» **TO DO**:
From the data, copy out every line in which the word "GFTT" appears.

» **Source data**:
== == ==

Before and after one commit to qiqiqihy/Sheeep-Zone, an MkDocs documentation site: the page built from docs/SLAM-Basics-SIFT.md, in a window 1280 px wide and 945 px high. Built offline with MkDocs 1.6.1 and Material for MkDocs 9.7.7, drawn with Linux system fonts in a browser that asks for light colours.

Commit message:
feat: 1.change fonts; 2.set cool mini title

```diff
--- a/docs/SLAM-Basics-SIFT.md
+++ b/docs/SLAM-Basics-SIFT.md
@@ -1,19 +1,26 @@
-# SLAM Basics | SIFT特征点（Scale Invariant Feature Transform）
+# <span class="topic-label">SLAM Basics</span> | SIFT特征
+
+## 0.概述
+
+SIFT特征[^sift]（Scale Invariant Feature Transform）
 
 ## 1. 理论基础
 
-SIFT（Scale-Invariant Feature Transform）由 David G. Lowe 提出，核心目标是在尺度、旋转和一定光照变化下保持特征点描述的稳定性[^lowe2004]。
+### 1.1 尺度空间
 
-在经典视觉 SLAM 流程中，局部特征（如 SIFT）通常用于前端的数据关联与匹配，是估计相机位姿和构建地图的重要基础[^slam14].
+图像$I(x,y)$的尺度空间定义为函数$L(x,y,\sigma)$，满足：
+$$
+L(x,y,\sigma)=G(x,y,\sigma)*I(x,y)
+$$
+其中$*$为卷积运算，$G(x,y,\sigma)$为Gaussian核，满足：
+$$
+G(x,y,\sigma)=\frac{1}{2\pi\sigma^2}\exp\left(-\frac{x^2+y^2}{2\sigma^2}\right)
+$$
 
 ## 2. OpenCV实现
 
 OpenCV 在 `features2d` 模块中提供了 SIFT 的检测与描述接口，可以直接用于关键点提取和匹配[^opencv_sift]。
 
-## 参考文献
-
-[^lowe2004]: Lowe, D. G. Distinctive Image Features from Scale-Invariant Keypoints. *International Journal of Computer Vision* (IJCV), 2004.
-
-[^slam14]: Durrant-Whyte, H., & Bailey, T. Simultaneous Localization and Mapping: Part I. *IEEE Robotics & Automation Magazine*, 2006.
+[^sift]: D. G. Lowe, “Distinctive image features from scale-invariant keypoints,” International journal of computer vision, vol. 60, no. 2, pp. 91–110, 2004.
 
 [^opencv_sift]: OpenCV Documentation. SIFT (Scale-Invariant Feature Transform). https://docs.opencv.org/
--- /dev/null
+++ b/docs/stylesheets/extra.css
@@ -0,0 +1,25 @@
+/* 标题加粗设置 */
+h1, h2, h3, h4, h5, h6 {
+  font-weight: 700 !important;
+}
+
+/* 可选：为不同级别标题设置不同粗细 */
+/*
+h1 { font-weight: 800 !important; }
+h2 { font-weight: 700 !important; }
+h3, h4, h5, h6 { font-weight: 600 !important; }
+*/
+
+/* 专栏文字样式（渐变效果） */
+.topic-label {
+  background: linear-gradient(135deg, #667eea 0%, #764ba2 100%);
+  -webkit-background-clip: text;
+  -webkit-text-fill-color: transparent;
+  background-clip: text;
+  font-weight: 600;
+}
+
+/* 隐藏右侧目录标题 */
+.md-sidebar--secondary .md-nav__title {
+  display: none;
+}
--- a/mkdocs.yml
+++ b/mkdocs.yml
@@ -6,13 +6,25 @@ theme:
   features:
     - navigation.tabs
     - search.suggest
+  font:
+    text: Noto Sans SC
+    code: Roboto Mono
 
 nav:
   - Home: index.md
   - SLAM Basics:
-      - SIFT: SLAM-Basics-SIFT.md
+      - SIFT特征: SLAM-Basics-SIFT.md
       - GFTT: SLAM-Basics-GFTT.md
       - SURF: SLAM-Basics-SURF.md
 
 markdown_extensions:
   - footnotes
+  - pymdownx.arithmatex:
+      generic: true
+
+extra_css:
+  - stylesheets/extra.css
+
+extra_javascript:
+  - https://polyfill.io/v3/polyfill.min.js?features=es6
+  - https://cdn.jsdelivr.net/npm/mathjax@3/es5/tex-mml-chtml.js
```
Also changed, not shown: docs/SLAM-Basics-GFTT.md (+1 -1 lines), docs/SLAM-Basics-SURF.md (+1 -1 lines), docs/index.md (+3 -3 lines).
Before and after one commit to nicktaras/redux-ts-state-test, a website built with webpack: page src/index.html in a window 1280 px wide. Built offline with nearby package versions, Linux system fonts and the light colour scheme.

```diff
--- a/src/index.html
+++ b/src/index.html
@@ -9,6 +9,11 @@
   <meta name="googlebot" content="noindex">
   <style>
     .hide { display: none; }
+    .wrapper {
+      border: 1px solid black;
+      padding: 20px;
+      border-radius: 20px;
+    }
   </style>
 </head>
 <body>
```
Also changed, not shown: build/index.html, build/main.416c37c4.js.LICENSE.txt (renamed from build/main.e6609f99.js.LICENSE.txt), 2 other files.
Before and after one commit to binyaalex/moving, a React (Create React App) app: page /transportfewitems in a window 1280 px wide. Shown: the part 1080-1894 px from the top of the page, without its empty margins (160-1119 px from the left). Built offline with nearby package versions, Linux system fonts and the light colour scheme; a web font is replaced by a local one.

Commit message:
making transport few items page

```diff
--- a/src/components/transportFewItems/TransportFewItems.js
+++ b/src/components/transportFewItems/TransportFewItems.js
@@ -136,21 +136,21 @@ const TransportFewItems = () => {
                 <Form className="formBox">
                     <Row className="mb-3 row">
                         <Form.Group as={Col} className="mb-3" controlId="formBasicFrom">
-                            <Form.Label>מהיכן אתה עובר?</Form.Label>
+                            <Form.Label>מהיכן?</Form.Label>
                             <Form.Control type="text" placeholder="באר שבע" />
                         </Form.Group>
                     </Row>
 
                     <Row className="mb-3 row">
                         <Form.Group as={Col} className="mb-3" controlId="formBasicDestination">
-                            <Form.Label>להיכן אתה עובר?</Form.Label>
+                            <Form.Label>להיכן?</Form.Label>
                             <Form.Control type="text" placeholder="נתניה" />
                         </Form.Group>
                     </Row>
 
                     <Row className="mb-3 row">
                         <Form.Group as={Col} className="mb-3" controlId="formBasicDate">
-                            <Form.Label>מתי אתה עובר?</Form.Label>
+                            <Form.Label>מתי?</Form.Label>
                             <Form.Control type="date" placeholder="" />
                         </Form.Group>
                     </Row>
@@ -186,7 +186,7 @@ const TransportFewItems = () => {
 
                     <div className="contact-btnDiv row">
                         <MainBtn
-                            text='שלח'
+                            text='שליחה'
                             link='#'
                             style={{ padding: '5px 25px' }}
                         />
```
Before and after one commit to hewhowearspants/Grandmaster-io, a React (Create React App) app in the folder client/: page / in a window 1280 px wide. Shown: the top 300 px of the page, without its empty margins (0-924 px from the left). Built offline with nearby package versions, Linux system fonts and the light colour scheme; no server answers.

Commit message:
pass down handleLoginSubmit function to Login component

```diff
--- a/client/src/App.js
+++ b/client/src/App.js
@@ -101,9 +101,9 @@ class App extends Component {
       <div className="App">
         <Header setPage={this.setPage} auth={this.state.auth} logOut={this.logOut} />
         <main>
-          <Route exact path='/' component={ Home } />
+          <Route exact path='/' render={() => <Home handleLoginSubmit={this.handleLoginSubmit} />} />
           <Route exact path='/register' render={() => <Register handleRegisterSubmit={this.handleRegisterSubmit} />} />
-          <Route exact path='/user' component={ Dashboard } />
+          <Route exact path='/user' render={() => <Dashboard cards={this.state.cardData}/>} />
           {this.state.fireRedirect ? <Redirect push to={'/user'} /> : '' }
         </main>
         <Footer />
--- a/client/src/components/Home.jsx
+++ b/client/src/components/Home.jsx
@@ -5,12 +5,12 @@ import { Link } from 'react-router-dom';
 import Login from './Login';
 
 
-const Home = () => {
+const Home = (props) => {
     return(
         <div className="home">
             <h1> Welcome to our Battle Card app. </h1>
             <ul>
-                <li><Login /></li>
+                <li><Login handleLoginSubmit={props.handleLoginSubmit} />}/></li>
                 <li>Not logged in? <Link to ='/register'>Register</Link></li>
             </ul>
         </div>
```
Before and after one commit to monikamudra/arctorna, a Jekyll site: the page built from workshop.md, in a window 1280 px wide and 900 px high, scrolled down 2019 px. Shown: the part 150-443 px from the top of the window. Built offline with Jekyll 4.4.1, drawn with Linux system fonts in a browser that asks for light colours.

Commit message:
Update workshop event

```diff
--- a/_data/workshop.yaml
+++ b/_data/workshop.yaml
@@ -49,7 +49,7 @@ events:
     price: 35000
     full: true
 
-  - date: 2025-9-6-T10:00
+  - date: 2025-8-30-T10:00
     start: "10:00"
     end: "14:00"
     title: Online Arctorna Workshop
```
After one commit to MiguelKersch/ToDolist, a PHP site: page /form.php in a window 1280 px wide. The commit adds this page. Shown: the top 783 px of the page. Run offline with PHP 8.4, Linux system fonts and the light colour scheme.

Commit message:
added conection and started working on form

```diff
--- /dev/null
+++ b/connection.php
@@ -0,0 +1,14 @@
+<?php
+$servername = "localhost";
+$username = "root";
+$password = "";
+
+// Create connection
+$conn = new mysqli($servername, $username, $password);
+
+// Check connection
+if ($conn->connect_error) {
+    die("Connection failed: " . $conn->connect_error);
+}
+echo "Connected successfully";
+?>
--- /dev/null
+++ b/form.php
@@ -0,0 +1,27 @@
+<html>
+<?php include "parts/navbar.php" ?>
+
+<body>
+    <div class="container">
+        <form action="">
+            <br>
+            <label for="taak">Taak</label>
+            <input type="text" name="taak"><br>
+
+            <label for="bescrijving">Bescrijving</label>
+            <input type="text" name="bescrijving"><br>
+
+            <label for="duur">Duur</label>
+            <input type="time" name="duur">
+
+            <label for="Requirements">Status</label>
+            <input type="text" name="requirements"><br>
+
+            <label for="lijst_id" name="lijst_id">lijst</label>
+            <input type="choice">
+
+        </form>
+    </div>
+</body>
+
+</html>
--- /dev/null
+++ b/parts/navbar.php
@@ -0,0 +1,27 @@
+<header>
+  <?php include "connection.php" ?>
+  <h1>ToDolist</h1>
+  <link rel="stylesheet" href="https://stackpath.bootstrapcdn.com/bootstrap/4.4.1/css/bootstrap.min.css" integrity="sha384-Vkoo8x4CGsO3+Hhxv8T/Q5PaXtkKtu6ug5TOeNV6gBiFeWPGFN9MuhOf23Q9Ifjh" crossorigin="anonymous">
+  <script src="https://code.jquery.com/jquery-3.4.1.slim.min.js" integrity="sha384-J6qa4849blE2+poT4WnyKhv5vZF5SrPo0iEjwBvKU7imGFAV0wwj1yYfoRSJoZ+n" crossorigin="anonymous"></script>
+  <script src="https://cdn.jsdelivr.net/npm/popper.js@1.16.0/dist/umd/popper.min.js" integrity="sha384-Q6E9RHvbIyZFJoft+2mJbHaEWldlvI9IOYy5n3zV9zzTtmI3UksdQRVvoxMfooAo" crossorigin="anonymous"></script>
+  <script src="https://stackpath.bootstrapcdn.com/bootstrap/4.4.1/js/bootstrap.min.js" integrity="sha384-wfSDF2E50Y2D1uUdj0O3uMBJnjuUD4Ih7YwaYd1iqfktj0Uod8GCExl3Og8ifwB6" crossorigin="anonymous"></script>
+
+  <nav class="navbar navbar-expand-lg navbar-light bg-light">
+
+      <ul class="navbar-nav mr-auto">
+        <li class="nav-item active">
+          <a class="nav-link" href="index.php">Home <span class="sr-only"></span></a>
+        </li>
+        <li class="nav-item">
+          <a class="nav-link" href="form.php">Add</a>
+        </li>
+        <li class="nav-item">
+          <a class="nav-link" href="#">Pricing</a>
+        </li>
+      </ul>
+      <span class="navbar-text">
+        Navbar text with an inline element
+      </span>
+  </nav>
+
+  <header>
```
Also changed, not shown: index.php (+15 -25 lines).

== == ==

» **EXPECTED ANSWER**:
       - GFTT: SLAM-Basics-GFTT.md
Also changed, not shown: docs/SLAM-Basics-GFTT.md (+1 -1 lines), docs/SLAM-Basics-SURF.md (+1 -1 lines), docs/index.md (+3 -3 lines).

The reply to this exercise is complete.